▶ [Change detection outputs]:
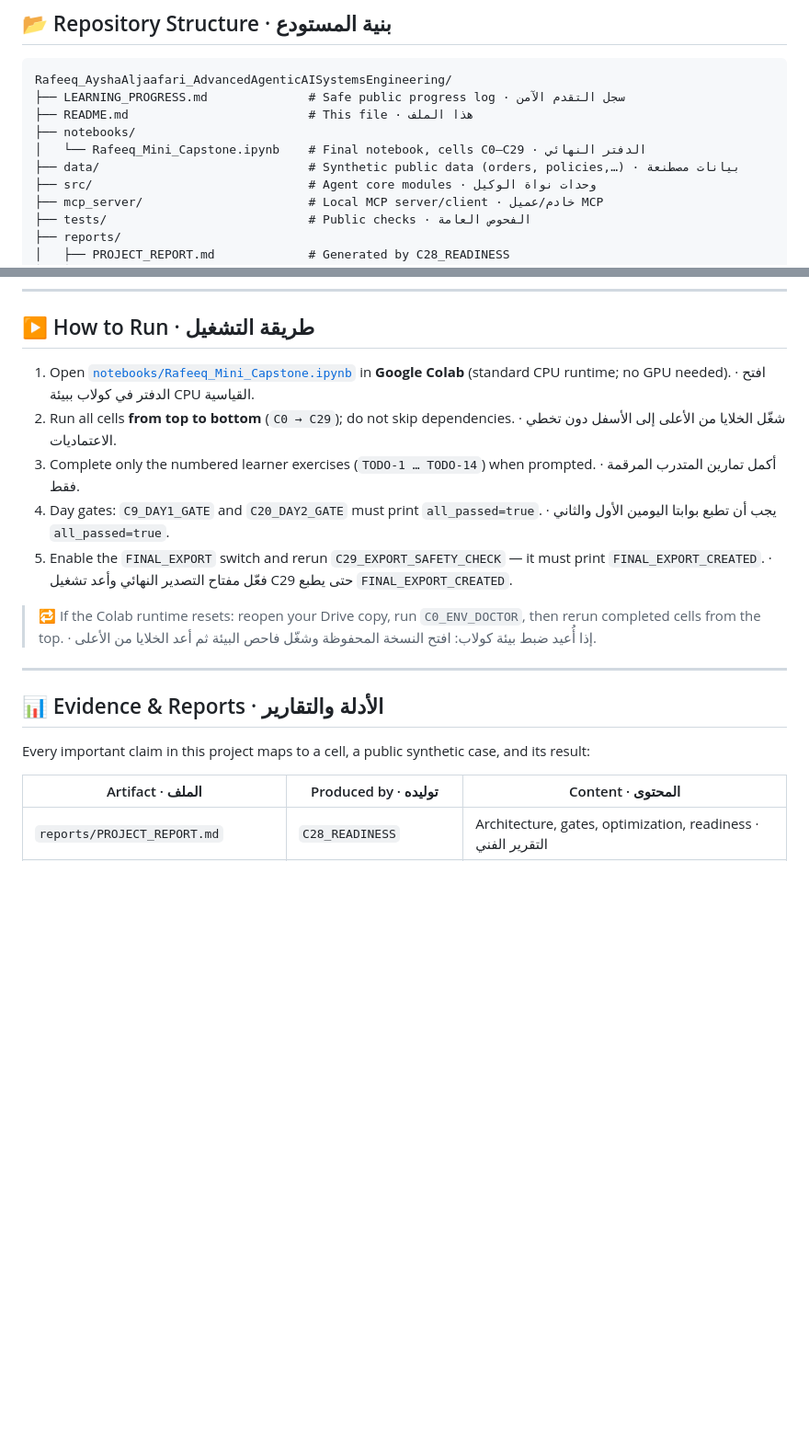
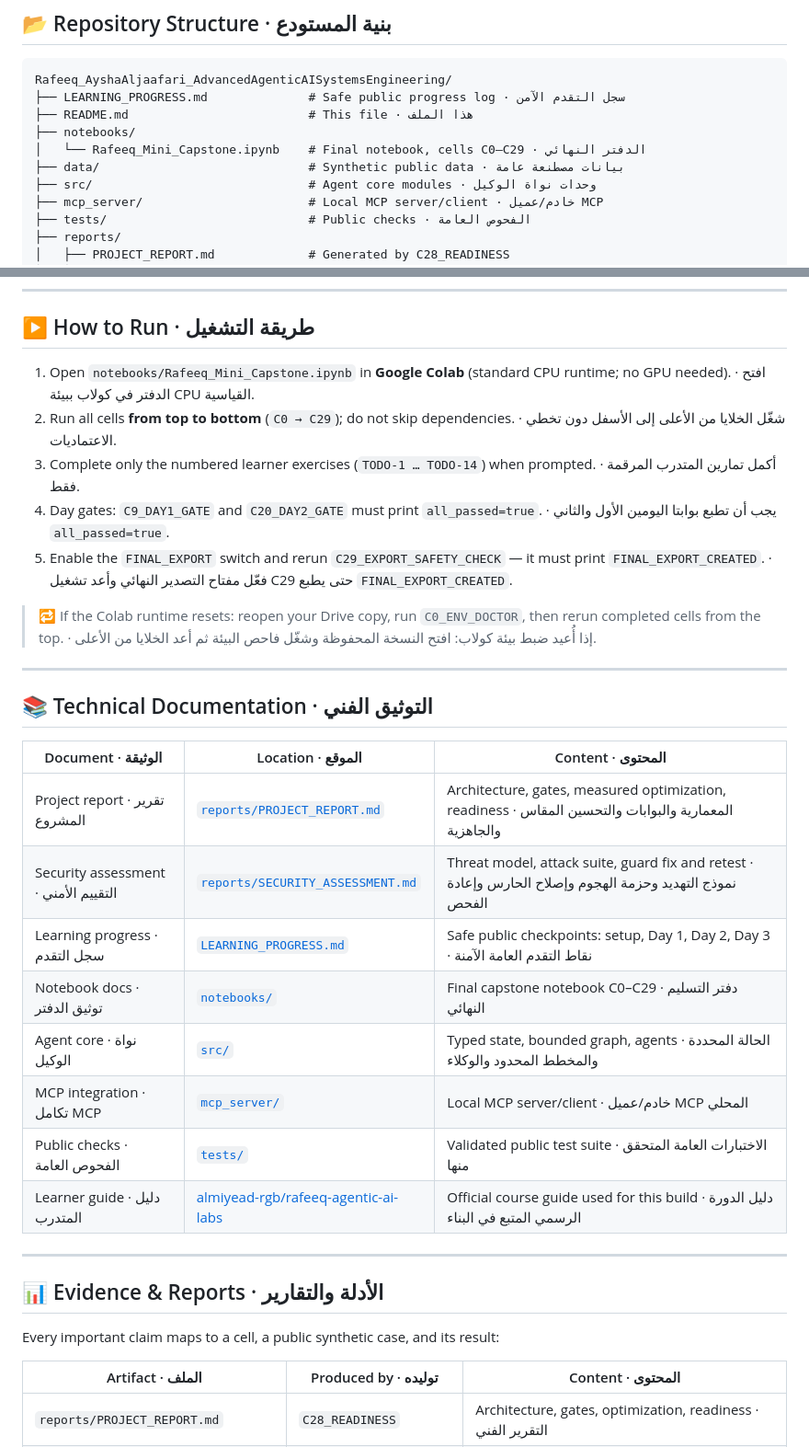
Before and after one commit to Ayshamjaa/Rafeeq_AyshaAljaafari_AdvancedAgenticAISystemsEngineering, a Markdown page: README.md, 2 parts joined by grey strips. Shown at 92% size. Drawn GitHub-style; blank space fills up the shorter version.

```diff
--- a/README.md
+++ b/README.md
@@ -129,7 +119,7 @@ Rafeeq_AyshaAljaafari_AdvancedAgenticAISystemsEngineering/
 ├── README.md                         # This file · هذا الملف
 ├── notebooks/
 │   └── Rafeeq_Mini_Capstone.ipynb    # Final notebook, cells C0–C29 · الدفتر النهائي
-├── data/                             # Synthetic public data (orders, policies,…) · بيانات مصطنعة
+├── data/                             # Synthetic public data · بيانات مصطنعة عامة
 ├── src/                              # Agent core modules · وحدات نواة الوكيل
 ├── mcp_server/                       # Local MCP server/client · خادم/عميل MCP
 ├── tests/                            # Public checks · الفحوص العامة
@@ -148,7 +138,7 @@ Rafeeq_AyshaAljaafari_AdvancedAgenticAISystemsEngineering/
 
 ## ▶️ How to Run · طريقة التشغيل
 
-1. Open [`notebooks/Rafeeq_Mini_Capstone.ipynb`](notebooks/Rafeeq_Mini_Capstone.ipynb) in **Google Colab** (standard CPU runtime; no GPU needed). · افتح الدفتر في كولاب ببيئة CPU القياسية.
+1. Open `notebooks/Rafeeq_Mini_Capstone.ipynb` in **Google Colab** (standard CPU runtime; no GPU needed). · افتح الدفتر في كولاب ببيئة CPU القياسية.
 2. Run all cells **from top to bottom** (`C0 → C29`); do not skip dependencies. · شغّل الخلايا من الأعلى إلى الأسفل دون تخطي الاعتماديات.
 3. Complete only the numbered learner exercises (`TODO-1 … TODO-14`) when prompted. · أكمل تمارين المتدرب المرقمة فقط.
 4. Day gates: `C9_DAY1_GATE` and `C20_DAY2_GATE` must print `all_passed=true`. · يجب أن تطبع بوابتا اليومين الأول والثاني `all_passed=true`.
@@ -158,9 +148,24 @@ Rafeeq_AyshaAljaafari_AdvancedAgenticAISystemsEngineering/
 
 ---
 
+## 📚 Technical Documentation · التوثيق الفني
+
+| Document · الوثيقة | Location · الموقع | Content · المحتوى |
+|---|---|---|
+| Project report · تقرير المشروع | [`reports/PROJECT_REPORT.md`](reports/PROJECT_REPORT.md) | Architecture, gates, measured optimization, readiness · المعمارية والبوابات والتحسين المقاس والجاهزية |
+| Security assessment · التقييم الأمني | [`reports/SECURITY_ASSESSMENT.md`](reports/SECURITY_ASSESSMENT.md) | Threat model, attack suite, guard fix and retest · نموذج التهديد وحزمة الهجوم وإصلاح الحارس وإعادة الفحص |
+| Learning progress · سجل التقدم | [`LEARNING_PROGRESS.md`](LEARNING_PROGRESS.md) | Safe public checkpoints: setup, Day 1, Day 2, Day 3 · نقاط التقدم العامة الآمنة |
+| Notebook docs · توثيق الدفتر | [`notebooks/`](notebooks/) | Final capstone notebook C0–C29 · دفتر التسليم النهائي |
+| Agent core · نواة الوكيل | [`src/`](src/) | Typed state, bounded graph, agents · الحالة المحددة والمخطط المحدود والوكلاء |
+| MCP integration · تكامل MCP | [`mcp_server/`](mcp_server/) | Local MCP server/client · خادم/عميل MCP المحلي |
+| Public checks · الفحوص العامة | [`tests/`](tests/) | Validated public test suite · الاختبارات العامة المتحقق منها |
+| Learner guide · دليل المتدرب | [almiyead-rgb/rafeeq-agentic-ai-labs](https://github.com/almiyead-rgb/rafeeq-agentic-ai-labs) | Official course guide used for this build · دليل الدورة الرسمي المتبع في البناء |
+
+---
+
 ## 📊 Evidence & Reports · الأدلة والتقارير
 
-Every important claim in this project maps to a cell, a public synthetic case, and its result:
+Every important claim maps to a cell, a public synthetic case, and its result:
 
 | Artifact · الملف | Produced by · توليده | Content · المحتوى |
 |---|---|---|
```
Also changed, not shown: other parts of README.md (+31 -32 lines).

---

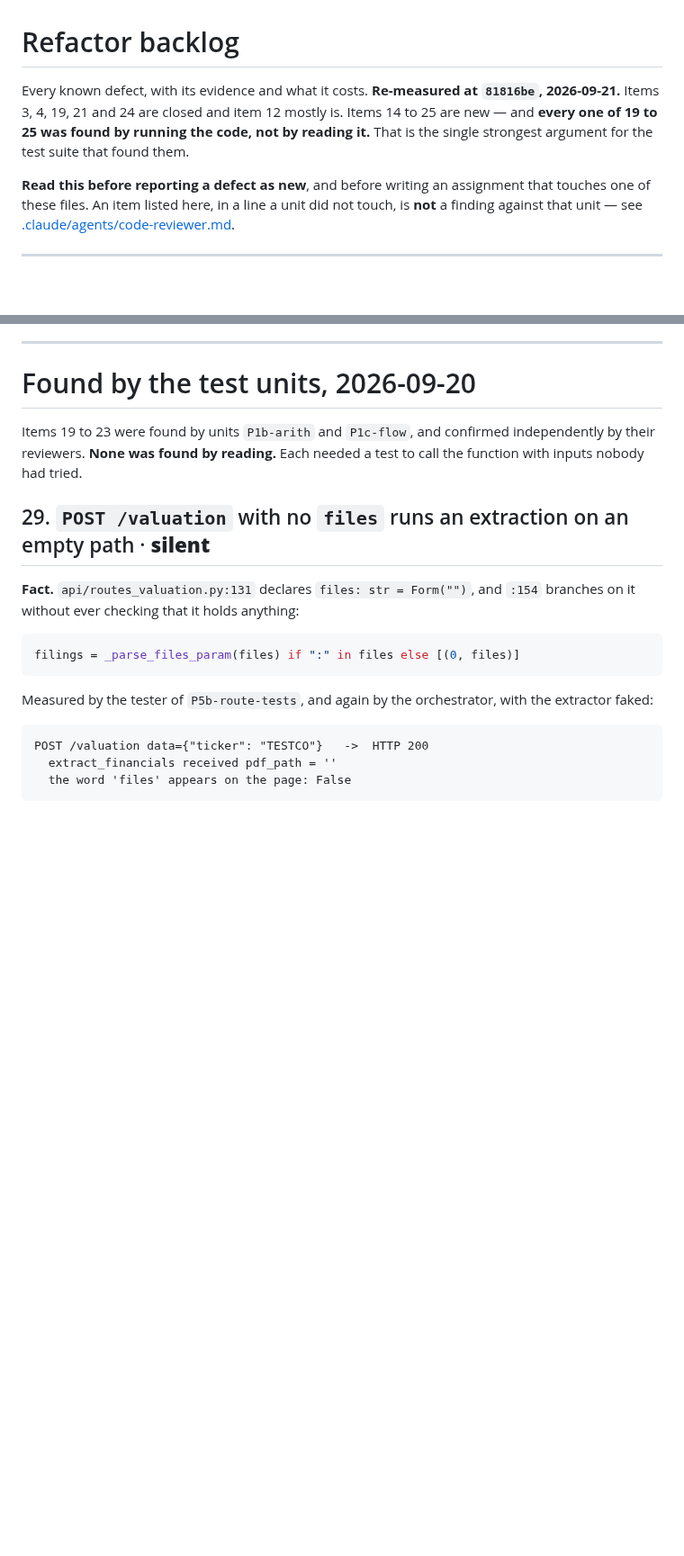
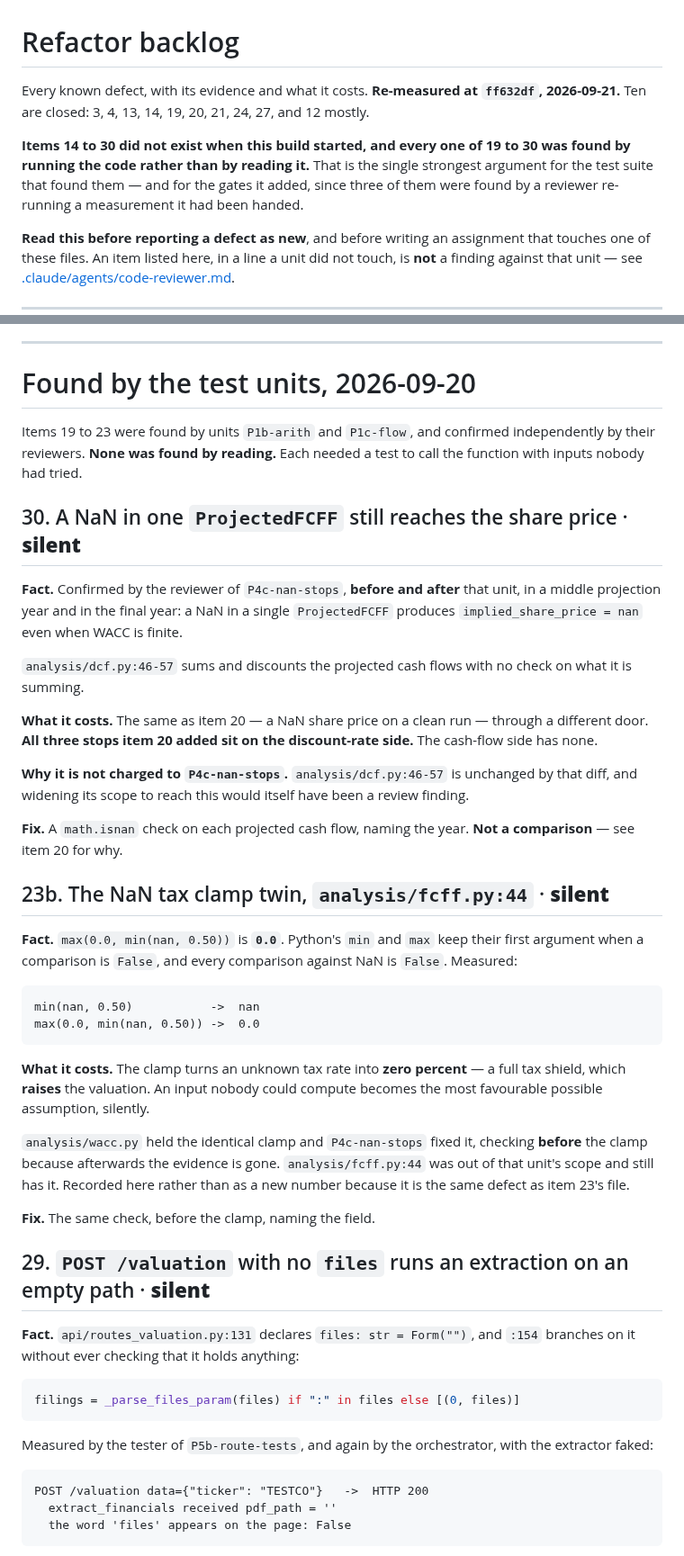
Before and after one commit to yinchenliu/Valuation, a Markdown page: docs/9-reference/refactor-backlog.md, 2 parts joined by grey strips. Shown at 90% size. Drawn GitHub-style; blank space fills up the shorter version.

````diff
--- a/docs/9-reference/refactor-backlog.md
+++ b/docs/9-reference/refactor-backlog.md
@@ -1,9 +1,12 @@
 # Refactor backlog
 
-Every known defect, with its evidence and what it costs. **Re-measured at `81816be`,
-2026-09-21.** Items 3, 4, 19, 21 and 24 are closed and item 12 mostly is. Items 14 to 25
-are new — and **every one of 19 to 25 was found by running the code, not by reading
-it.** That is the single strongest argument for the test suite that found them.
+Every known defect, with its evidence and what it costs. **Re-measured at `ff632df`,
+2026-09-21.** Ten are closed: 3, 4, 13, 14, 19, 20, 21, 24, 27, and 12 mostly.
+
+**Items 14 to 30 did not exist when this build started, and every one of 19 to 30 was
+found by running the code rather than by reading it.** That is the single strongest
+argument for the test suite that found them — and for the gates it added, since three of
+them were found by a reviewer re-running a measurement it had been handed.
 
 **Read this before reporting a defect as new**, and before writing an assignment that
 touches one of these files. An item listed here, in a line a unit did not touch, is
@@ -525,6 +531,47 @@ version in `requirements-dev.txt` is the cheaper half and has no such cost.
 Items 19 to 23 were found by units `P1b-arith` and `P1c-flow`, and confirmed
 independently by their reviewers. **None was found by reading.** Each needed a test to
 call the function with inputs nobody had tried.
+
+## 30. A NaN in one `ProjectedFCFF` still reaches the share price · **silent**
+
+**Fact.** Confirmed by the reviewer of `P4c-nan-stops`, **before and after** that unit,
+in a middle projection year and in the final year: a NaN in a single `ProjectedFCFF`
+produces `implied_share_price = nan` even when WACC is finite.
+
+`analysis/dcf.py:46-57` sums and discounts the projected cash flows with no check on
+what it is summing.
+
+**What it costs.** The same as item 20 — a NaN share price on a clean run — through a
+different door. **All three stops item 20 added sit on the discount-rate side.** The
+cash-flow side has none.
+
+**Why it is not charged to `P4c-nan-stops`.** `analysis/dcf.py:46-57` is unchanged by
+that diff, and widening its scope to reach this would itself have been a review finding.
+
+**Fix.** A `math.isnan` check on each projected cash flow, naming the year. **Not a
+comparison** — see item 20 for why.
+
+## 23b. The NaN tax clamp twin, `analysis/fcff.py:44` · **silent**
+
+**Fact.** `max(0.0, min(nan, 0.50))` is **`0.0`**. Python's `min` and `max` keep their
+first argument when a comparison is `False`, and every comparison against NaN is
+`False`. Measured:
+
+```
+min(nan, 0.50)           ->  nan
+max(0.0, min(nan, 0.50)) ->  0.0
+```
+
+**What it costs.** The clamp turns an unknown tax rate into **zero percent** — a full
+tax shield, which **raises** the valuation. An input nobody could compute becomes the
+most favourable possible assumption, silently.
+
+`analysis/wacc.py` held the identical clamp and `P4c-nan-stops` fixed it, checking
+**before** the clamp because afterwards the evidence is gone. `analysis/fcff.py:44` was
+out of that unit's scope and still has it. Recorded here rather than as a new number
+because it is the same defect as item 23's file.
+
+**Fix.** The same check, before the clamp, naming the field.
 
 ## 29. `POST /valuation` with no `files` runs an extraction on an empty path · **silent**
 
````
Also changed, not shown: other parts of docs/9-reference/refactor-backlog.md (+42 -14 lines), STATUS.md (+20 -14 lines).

▶ [Activity]:
Lines above that include the string "defect" need to be copied.

▶ [Exercise answer]:
-Every known defect, with its evidence and what it costs. **Re-measured at `81816be`,
+Every known defect, with its evidence and what it costs. **Re-measured at `ff632df`,
 **Read this before reporting a defect as new**, and before writing an assignment that
+because it is the same defect as item 23's file.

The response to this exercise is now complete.